Register Staff Report
Established more than a century ago to prepare teachers for Kentucky’s schools, Eastern Kentucky University wants to take what its officials call “another bold step” in teacher preparation.
To put its Model Laboratory School and College of education at the forefront in a new approach to teacher training, the university wants to erect an $83 million building that would put Model at the center of the college.
Having the Model physically as well as conceptually at the college’s center is comparable to a medical college having a teaching hospital at its core, said Dr. Verna Lowe, dean of EKU’s College of Education.
The configuration would be part of the new “clinical” approach to be education and teacher training in the 21st century, she said.
Teachers in the profession would periodically return to the college and “model” school just as physicians periodically come to a teaching hospital to update their skills and approach, Lowe added.
EKU President Michael Benson, speaking recently to a group of approximately 150 faculty members, parents and community members at Model, unveiled architect’s renderings for the proposed complex.
“Our teacher education program has been at the heart of this university for over 100 years,” Benson said. “This new complex will allow us to prepare the next generation for the rapid changes in the field of education.”
The 279,000-square-foot complex would be constructed at the corner of the Eastern Bypass and Lancaster Avenue and be one of the first facilities drivers see as they approach the campus from the west.
“I expect this building to increase Eastern’s profile as a leader and standard bearer in education,” Benson said.
“This new facility for our Model Laboratory School is of vital importance for several reasons,” Benson continued. “First, our roots as an institution are in teacher education.

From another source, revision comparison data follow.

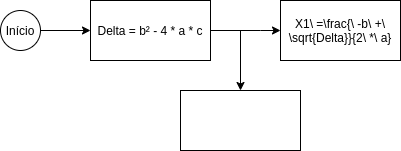
This is Trabalho_APC_1.png from Lrlk/Trabalho-de-APC1, a draw.io export, as it was before one commit. Source tidied: cells renumbered, new cells last; positions are measured from the earlier drawing's top-left corner, leaving out a move shared by most shapes.
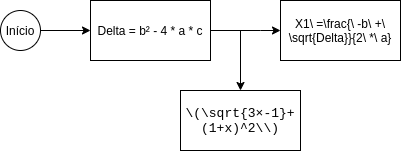
Above is the later version.

The edit, as a diff of the source:
```diff
@@ -30,7 +30,7 @@
     <mxCell id="7" value="X1\ =\frac{\ -b\ +\ \sqrt{Delta}}{2\ *\ a}" style="rounded=0;whiteSpace=wrap;html=1;glass=0;" parent="1" vertex="1">
       <mxGeometry x="280" width="120" height="60" as="geometry" />
     </mxCell>
-    <mxCell id="8" style="rounded=0;whiteSpace=wrap;html=1;glass=0;" parent="1" vertex="1">
+    <mxCell id="8" value="&lt;span style=&quot;font-family: &amp;#34;courier new&amp;#34; , &amp;#34;courier&amp;#34; , monospace ; font-size: 13px ; background-color: rgb(255 , 255 , 255)&quot;&gt;\(\sqrt{3×-1}+(1+x)^2\\)&lt;/span&gt;" style="rounded=0;whiteSpace=wrap;html=1;glass=0;" parent="1" vertex="1">
       <mxGeometry x="180" y="90" width="120" height="60" as="geometry" />
     </mxCell>
   </root>
```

Second, Model Lab is the last of its kind in the state and one of the few remaining in the country and continues to be an example of what can be accomplished. Third, the corner of Lancaster and the Bypass is the grand entrance to campus and this is our chance to make a very significant – and impactful – statement with this new facility. Lastly, Model has meant so much to many in our community, and we need to construct a new facility that will last for the next 50 years.”
“Education and teacher education are experiencing dramatic changes as we move to the clinical model,” Lowe said. “We need the facilities and the technology to promote critical thinking, problem solving and worldwide collaboration with all of our students.
“EKU has a distinctive Pre-K through 12th grade lab school on site, ready to demonstrate this innovative model for teacher education,” Lowe continued. “As the only laboratory school in the state that spans all grade levels, we are uniquely poised to offer service to not only our own students and the region, but to current teachers from across the state who will need to be ‘re-tooled’ with 21st century skills.”
While specific details for funding and construction have yet to take shape, Benson and Lowe emphasized that the commitment is in place. Having the architectural firm of Murphy Graves Trimble PLLC develop the first renderings allows them to present the plans to funding sources and stakeholders.
Members of the board of regents, including board chair Craig Turner have been briefed on the plans and view them favorably, said Dr. Kim Naugle associated dean of the education college.
The new facility would replace the Donovan Complex, constructed in 1961. Model students would continue to attend classes there while the new facility is constructed adjacent to the present site of the school. Also, the college of education is currently spread across several campus buildings.
Those at the presentation viewed a series of renderings and interacted with the architects, and reaction was overwhelmingly positive. Additional information can be found at model.eku.edu.
The College of Education-Model Lab complex is the second highest ranking state-funded capital construction priority for the university, behind only Phase 2 of the New Science Building, EKU officials said.